-- Work request --
In the entries below, filter for the word "myproj" and copy every matching line.

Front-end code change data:
━━━━━━━━━━━━━━━━━━━━
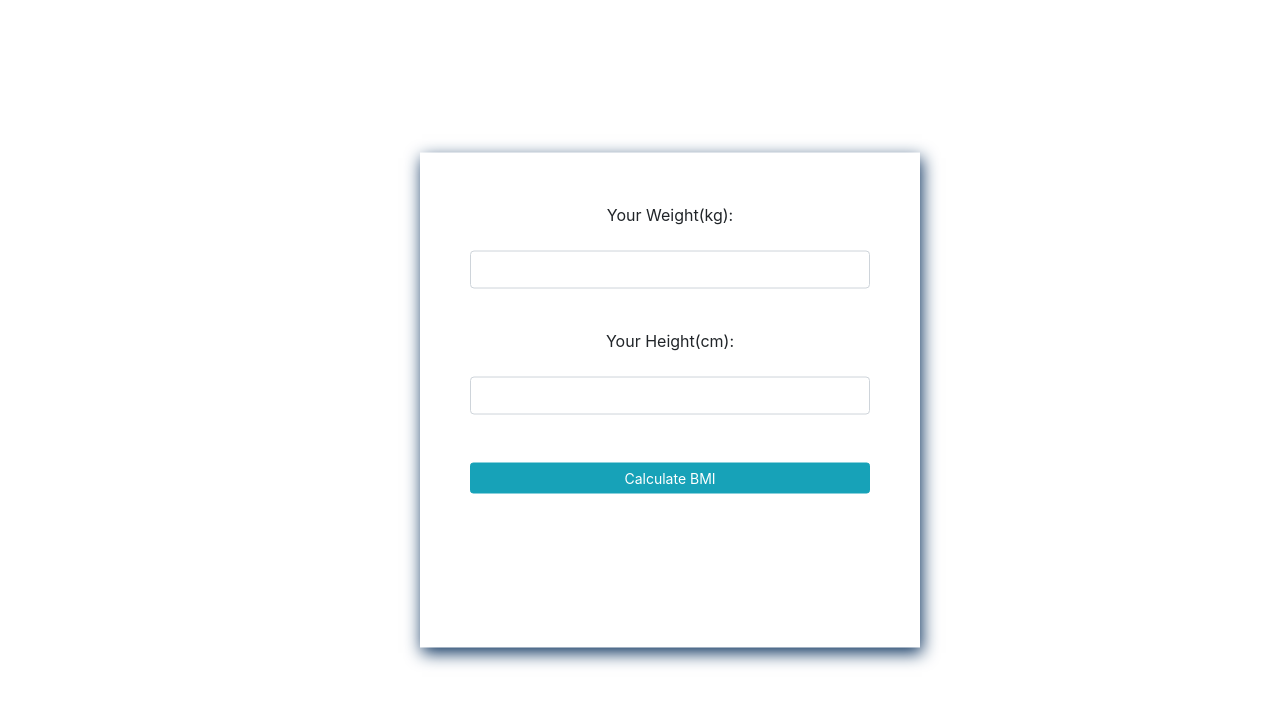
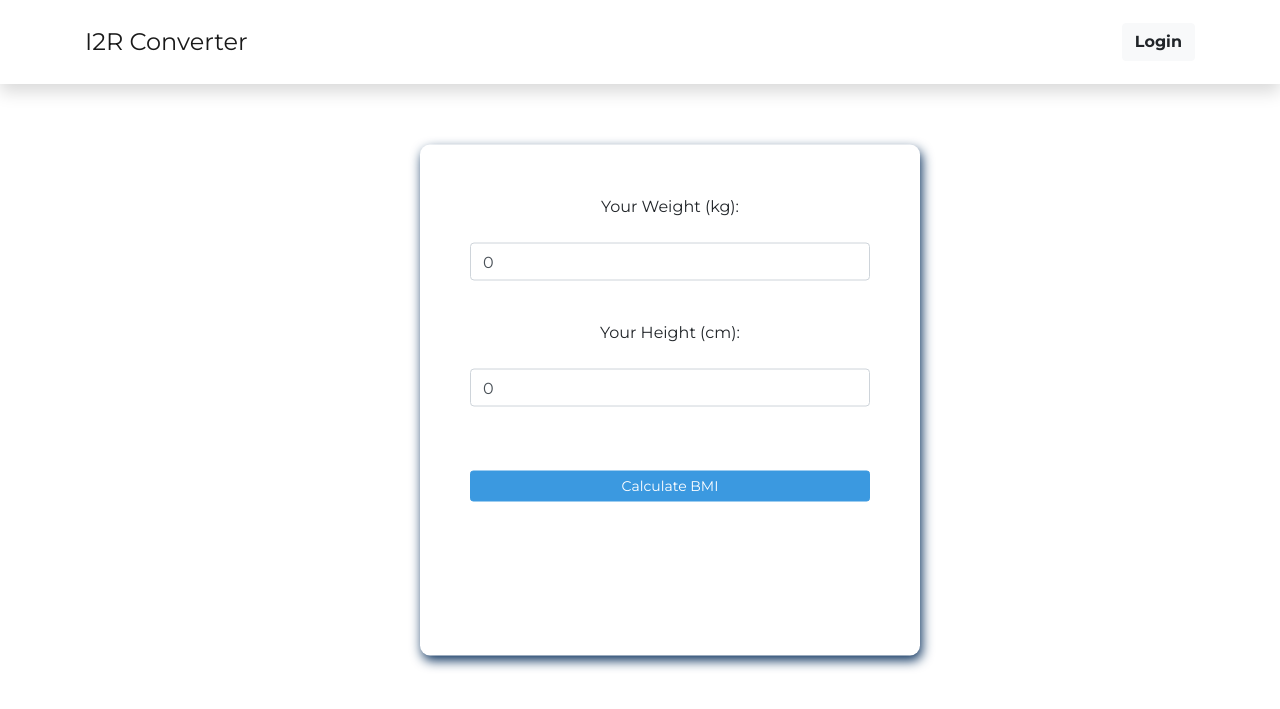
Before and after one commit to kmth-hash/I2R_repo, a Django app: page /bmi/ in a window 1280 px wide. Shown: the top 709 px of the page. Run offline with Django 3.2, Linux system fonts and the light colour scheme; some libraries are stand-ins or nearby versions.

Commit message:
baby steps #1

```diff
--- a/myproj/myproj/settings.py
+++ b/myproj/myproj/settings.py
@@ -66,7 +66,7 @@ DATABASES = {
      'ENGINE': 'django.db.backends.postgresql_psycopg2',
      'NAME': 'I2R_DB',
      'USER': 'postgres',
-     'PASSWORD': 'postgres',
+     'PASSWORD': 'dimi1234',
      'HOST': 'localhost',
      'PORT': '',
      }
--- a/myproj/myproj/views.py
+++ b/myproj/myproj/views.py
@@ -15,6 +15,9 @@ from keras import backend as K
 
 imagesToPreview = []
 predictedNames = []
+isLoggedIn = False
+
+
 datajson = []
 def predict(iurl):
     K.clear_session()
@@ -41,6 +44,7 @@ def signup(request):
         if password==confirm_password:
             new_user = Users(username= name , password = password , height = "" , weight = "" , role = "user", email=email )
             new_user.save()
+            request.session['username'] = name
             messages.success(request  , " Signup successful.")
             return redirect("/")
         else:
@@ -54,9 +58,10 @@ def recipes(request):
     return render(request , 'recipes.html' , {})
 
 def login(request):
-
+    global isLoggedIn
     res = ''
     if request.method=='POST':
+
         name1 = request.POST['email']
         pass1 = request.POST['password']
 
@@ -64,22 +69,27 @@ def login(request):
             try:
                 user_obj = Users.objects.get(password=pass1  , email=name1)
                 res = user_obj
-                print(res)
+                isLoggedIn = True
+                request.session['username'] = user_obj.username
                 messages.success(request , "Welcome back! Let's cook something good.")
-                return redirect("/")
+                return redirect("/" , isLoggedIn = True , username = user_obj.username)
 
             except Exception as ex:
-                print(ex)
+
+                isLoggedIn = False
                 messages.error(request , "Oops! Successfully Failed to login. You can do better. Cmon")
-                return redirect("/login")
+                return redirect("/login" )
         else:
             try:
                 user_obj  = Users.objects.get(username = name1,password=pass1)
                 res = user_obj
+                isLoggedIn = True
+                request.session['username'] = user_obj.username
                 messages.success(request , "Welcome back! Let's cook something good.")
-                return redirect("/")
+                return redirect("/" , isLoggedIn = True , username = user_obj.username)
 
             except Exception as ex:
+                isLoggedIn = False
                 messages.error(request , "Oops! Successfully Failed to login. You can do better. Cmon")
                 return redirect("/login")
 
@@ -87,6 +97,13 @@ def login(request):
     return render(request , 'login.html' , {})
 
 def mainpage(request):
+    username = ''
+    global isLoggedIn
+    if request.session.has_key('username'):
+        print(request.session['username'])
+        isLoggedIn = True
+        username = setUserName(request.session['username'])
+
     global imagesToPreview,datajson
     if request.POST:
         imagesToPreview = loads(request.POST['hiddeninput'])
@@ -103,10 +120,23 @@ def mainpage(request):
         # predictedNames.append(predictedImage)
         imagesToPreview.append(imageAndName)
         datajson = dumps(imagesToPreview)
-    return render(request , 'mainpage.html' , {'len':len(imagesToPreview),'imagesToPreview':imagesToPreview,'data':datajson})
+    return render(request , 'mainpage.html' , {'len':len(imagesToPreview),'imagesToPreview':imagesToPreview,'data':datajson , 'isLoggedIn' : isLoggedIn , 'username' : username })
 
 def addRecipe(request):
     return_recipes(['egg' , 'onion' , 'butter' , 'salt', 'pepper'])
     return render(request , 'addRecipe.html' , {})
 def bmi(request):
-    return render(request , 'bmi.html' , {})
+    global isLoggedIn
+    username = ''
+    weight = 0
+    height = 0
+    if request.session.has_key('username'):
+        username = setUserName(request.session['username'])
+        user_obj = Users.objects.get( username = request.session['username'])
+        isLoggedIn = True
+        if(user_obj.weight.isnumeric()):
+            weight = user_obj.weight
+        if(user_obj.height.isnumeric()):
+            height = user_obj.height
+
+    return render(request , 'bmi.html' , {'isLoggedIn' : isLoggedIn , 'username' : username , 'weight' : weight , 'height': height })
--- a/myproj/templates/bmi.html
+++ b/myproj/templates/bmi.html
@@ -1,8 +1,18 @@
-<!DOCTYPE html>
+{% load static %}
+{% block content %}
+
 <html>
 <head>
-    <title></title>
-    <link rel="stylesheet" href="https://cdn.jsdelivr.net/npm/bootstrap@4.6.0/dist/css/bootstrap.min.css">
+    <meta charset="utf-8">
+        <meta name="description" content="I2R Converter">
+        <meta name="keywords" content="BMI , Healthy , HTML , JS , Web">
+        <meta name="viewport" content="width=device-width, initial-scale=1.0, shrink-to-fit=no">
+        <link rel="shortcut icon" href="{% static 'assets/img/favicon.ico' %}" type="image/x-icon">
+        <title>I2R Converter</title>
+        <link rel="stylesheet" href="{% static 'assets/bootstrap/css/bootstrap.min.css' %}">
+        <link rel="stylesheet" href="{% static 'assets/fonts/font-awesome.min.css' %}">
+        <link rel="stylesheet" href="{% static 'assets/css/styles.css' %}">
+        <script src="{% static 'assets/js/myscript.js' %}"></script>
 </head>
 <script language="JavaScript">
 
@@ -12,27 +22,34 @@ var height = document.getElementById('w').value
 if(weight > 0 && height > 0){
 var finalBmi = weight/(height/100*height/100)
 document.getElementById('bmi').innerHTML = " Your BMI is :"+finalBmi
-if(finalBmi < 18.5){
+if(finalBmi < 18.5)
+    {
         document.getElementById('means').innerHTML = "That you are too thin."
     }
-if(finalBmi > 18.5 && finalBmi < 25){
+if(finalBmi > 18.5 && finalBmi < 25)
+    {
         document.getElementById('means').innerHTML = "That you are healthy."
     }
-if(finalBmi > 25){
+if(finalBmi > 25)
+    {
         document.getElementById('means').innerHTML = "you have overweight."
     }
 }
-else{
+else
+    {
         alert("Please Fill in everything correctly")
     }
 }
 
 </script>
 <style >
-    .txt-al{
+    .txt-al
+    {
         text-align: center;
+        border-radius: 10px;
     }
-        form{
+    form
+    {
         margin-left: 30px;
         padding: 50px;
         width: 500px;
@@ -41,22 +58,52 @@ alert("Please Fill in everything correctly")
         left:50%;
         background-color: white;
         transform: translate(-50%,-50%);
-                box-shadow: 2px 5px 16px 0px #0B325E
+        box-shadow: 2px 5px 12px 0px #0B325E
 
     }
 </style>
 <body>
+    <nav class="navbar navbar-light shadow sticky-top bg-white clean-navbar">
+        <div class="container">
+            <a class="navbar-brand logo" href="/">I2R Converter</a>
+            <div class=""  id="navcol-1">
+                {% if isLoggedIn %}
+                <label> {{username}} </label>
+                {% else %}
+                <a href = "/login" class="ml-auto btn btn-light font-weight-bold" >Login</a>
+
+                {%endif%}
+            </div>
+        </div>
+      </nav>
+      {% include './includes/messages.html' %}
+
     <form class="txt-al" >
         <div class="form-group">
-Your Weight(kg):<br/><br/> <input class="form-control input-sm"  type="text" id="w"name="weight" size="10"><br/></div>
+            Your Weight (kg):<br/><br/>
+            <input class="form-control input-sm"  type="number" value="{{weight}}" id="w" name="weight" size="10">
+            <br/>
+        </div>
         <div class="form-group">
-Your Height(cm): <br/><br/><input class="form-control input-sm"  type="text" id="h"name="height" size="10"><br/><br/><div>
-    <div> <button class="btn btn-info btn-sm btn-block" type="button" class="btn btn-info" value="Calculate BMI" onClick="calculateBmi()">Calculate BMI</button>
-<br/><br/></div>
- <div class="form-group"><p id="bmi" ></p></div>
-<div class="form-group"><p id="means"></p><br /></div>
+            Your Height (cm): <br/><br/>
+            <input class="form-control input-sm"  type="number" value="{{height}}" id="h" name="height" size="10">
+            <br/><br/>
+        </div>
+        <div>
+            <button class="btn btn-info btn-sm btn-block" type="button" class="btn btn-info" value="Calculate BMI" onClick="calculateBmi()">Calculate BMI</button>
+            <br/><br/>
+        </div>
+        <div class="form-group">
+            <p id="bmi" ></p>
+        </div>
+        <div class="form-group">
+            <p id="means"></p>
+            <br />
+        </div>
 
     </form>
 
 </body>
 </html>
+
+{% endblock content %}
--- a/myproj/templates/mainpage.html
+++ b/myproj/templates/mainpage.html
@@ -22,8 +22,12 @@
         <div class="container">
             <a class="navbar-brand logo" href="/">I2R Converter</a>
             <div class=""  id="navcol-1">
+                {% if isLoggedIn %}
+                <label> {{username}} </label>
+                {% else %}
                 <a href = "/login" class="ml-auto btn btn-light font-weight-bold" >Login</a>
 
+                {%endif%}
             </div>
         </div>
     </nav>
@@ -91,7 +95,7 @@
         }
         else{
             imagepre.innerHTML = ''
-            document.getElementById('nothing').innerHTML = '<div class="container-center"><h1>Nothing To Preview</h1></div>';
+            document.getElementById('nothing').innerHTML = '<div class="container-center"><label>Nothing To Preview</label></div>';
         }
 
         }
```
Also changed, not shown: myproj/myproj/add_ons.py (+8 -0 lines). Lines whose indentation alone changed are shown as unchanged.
━━━━━━━━━━━━━━━━━━━━
-- Problem solution --
--- a/myproj/myproj/settings.py
+++ b/myproj/myproj/settings.py
--- a/myproj/myproj/views.py
+++ b/myproj/myproj/views.py
--- a/myproj/templates/bmi.html
+++ b/myproj/templates/bmi.html
--- a/myproj/templates/mainpage.html
+++ b/myproj/templates/mainpage.html
Also changed, not shown: myproj/myproj/add_ons.py (+8 -0 lines). Lines whose indentation alone changed are shown as unchanged.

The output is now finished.